The more serious adverse drug events, involving life-threatening or fatal reactions, are more likely to be preventable than other errors, according to a new study in the March 5 issue of the Journal of the American Medical Association.
Studying Medicare cases in a one-year period, researchers identified 1,523 adverse drug events, which would correspond to 1.9 million cases if extrapolated to the entire Medicare population.
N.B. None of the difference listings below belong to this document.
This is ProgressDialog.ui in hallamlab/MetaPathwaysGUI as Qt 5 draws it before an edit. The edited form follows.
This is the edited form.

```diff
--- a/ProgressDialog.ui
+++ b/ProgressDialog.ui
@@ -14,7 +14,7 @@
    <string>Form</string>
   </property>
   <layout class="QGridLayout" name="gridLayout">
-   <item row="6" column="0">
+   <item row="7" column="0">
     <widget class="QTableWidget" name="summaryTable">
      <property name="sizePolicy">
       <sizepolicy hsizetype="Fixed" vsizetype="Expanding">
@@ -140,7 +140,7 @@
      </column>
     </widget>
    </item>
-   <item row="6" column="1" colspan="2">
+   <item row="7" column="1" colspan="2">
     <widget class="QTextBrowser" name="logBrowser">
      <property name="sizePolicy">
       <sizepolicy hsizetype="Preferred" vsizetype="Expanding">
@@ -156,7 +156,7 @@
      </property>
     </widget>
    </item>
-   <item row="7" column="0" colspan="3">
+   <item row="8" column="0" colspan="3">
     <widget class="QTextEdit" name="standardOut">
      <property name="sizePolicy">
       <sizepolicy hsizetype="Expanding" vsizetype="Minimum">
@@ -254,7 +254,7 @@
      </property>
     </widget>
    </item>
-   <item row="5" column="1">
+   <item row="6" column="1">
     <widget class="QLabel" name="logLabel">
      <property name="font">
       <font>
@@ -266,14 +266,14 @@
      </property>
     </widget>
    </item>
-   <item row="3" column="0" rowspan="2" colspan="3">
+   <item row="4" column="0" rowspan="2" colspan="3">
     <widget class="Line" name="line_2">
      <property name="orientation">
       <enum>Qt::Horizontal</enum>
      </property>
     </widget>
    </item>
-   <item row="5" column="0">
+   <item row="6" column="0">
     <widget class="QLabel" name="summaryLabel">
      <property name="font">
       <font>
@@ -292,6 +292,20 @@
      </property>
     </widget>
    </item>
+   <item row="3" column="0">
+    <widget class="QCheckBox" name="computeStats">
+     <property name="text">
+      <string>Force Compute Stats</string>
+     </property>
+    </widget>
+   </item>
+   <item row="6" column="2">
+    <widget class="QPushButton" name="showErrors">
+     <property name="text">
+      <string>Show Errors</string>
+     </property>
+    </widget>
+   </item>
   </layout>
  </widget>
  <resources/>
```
It found that 28% of the 1,523 cases were preventable and, in comparison, that 42% of the serious reactions were preventable.
The study, published Wednesday, specifically found that:
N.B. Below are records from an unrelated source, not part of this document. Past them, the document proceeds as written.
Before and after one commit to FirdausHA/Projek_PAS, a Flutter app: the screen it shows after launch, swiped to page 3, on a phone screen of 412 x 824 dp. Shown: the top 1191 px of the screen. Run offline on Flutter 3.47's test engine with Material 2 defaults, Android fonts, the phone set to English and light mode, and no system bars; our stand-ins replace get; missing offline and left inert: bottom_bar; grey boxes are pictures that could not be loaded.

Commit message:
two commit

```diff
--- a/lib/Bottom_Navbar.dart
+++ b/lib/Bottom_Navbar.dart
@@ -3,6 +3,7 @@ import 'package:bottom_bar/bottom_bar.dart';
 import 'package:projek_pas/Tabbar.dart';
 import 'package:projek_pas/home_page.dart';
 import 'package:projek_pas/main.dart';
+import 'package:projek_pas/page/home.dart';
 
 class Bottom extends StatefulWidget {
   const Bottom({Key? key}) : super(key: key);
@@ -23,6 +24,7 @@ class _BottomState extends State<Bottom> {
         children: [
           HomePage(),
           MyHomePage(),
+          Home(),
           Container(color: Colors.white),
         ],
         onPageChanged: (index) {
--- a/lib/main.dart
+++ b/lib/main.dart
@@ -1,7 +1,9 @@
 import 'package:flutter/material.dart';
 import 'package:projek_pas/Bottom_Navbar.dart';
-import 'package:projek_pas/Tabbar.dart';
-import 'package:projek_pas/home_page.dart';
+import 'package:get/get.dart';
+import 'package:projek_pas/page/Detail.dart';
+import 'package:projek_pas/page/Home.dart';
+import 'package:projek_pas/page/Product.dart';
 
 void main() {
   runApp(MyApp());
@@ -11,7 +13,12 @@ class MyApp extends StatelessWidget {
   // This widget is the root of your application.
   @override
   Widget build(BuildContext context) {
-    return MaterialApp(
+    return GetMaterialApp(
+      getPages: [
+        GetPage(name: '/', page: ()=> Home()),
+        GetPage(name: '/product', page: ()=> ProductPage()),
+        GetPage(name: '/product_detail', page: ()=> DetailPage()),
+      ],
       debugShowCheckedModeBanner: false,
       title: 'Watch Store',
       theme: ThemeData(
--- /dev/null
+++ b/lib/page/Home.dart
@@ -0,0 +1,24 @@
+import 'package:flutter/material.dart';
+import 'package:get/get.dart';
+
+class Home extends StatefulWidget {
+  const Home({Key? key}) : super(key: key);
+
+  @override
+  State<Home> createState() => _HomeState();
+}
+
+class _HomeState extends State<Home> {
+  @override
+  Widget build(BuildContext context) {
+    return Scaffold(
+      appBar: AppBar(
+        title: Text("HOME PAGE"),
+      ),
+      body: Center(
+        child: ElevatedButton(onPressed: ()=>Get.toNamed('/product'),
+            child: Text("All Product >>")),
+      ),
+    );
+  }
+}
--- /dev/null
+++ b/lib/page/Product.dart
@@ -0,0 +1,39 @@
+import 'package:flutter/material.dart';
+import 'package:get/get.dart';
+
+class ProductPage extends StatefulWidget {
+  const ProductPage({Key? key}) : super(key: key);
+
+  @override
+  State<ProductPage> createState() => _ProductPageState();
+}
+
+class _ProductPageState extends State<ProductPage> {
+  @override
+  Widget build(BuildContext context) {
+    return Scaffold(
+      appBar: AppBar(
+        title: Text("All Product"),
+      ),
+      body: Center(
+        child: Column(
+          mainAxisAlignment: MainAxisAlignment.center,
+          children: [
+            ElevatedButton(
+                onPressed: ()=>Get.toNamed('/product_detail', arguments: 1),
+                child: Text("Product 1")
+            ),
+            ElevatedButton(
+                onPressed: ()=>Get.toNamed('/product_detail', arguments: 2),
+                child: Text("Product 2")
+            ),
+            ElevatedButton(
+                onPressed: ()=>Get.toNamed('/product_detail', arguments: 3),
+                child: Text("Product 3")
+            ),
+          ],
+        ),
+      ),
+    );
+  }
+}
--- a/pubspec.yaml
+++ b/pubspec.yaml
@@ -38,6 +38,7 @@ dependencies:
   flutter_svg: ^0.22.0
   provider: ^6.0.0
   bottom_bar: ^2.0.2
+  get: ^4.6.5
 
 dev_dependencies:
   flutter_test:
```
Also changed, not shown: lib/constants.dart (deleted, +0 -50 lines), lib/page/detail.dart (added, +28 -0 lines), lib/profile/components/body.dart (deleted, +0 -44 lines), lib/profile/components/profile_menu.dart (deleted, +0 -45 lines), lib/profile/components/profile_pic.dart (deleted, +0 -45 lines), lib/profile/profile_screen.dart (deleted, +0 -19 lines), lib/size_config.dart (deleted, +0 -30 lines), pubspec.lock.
- Preventable errors occurred most often in prescribing, followed by monitoring and patient adherence.
- The most common medication categories associated with preventable adverse drug events, listed in order, were cardiovascular medications, diuretics, nonopioid analgesics, hypoglycemics and anticoagulants.
- The most common types of preventable adverse drug events were, in order, electrolyte/renal, gastrointestinal tract, hemorrhagic, metabolic/endocrine and neuropsychiatric.
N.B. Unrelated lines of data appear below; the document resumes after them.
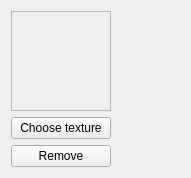
The window that code/nel/tools/3d/object_viewer_qt/src/particle_texture_form.ui (ryzom/ryzomcore) describes before a commit, drawn with Qt 5.
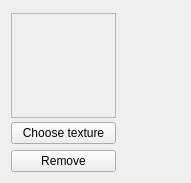
The same window after the commit.

Commit message: Update: improved values gradient dialog and located bindable properties(texture , tail and mesh param) page.

The edit to the form file:
```diff
--- a/code/nel/tools/3d/object_viewer_qt/src/particle_texture_form.ui
+++ b/code/nel/tools/3d/object_viewer_qt/src/particle_texture_form.ui
@@ -7,7 +7,7 @@
     <x>0</x>
     <y>0</y>
     <width>191</width>
-    <height>162</height>
+    <height>176</height>
    </rect>
   </property>
   <property name="windowTitle">
@@ -18,8 +18,8 @@
     <widget class="QScrollArea" name="scrollArea">
      <property name="minimumSize">
       <size>
-       <width>100</width>
-       <height>100</height>
+       <width>105</width>
+       <height>105</height>
       </size>
      </property>
      <property name="maximumSize">
@@ -36,8 +36,8 @@
        <rect>
         <x>0</x>
         <y>0</y>
-        <width>94</width>
-        <height>94</height>
+        <width>103</width>
+        <height>103</height>
        </rect>
       </property>
       <layout class="QGridLayout" name="gridLayout_2">
```
The commit also changes 16 other files.
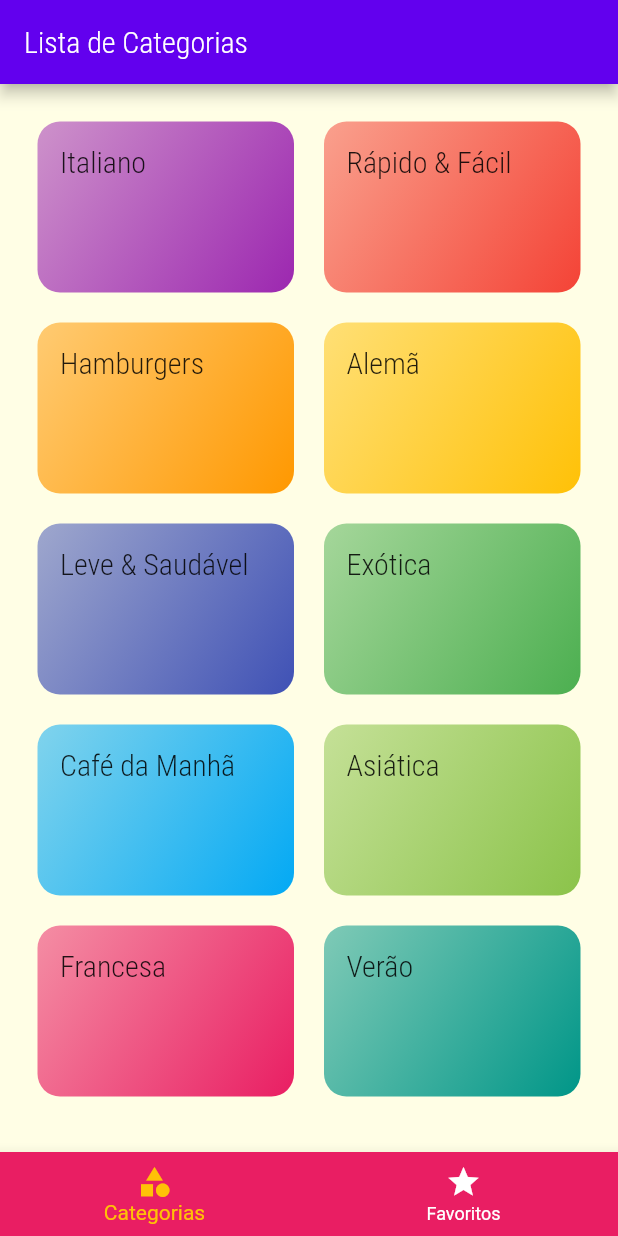
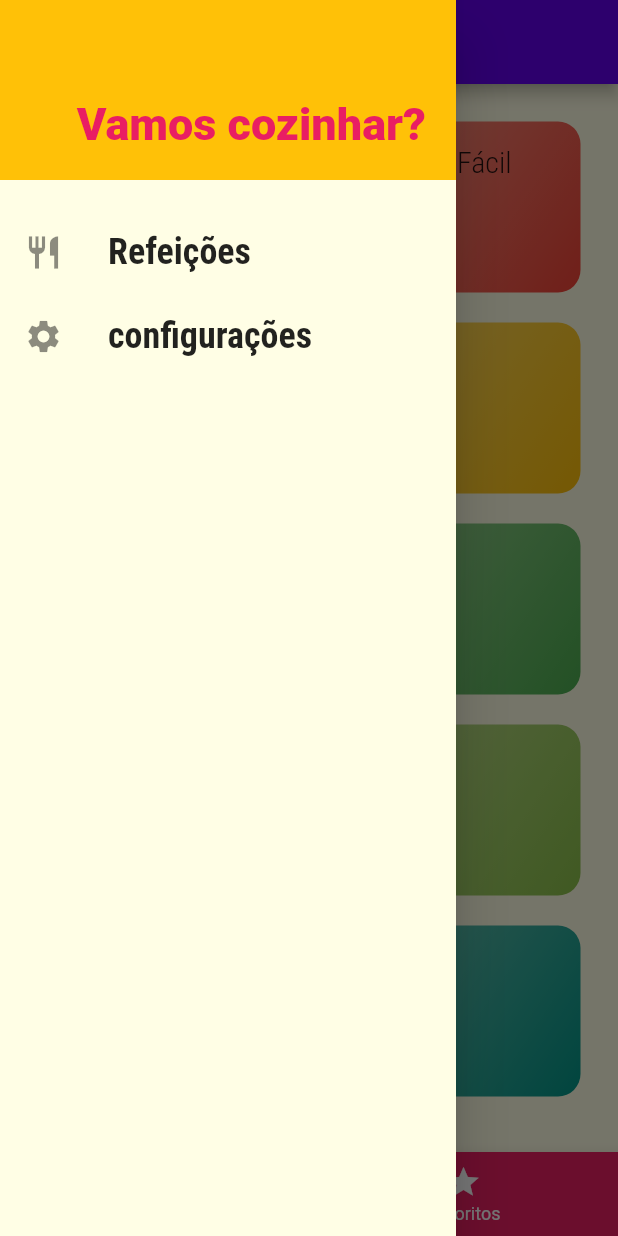
Before and after one commit to biroska/meals, a Flutter app: the screen it shows after launch, with the side drawer open (before the commit the screen has no drawer), on a phone screen of 412 x 824 dp. Run offline on Flutter 3.47's test engine with Material 2 defaults, Android fonts, the phone set to English and light mode, and no system bars.

Commit message:
Inclusao de Drawer (menu lateral)

```diff
--- /dev/null
+++ b/lib/components/main_drawer.dart
@@ -0,0 +1,46 @@
+import 'package:flutter/material.dart';
+
+class MainDrawer extends StatelessWidget {
+
+  Widget _createItem(IconData icon, String label){
+
+    return ListTile(
+      leading: Icon(
+        icon, size: 26,
+      ),
+      title: Text( label,
+      style: const TextStyle(
+        fontFamily: 'RobotoCondensed',
+        fontSize: 24,
+        fontWeight: FontWeight.bold
+      ),),
+      onTap: (){},
+    );
+  }
+
+  @override
+  Widget build(BuildContext context) {
+    return Drawer(
+      child: Column(
+          children:<Widget>[
+            Container(
+              height: 120,
+              width: double.infinity,
+              padding: const EdgeInsets.all( 20 ),
+              alignment: Alignment.bottomRight,
+              color: Theme.of(context).colorScheme.secondary,
+              child: Text('Vamos cozinhar?',
+              style: TextStyle(
+                fontWeight: FontWeight.w900,
+                fontSize: 30,
+                color: Theme.of(context).primaryColor
+              ),),
+            ),
+            const SizedBox(height: 20,),
+            _createItem( Icons.restaurant, 'Refeições' ),
+            _createItem( Icons.settings, 'configurações')
+          ]
+      ),
+    );
+  }
+}
--- a/lib/screens/tabs_screen.dart
+++ b/lib/screens/tabs_screen.dart
@@ -1,4 +1,5 @@
 import 'package:flutter/material.dart';
+import 'package:meals/components/main_drawer.dart';
 import 'package:meals/screens/categories_screen.dart';
 import 'package:meals/screens/favorite_screen.dart';
 
@@ -32,6 +33,7 @@ class _TabsScreenState extends State<TabsScreen> {
         title: Text(_titles[_selectedScreenIndex]),
       ),
       body: _screens[ _selectedScreenIndex ],
+      drawer: MainDrawer(),
       bottomNavigationBar: BottomNavigationBar(
         onTap: _selectScreen,
         backgroundColor: Theme.of(context).primaryColor,
```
"Prevention strategies should target prescribing and monitoring stages of pharmaceutical care," the authors concluded. "Interventions focused on improving patient adherence with prescribed regimens and monitoring of prescribed medications also may be beneficial."